Task instructions - Look through the data and write out every line with the word "dinglab" in it.

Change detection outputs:
-- Opening Marker --

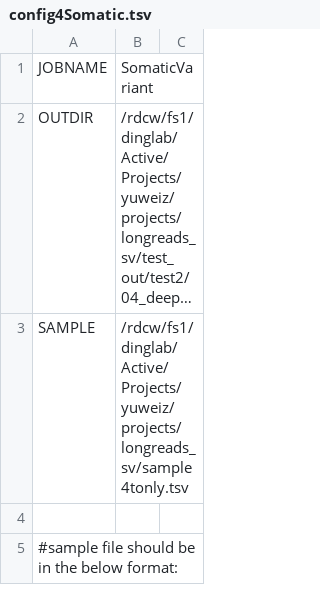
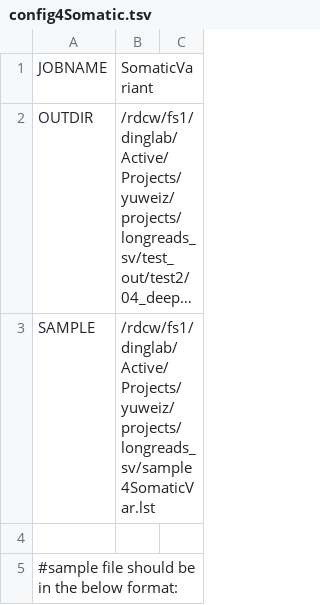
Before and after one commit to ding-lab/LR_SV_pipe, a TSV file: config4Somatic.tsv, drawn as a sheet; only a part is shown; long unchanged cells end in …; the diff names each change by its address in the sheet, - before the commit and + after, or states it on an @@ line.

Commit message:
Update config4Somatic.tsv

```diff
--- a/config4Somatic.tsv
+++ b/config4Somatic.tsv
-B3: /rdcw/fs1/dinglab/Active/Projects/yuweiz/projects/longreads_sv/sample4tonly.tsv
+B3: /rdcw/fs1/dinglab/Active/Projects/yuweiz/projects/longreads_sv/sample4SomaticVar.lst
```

-- Closing Marker --
-- Opening Marker --

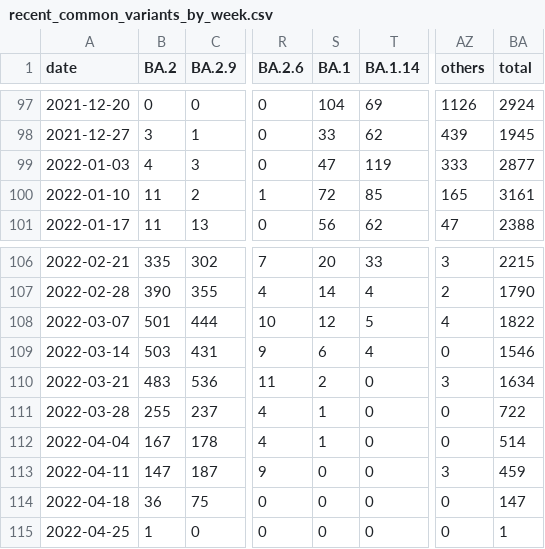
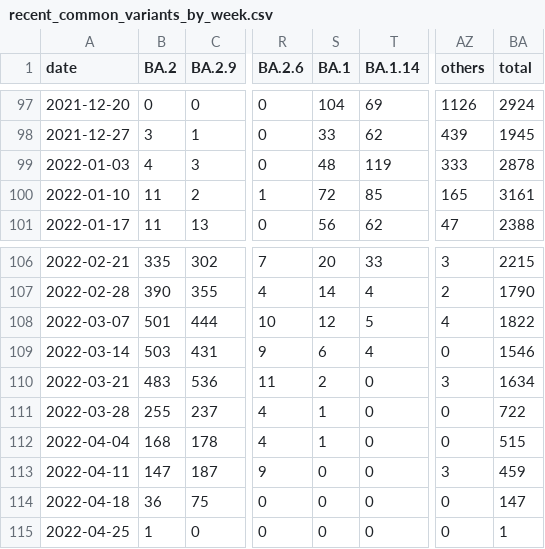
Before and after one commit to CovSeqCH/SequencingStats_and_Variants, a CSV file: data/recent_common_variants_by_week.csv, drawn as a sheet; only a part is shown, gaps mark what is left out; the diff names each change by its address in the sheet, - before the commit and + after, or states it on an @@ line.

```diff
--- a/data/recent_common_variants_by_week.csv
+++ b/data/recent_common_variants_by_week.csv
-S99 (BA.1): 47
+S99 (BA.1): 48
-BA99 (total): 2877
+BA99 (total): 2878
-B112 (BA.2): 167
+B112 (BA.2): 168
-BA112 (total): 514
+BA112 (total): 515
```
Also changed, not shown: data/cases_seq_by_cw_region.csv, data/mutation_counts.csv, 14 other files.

-- Closing Marker --

Completed exercise -
-B3: /rdcw/fs1/dinglab/Active/Projects/yuweiz/projects/longreads_sv/sample4tonly.tsv
+B3: /rdcw/fs1/dinglab/Active/Projects/yuweiz/projects/longreads_sv/sample4SomaticVar.lst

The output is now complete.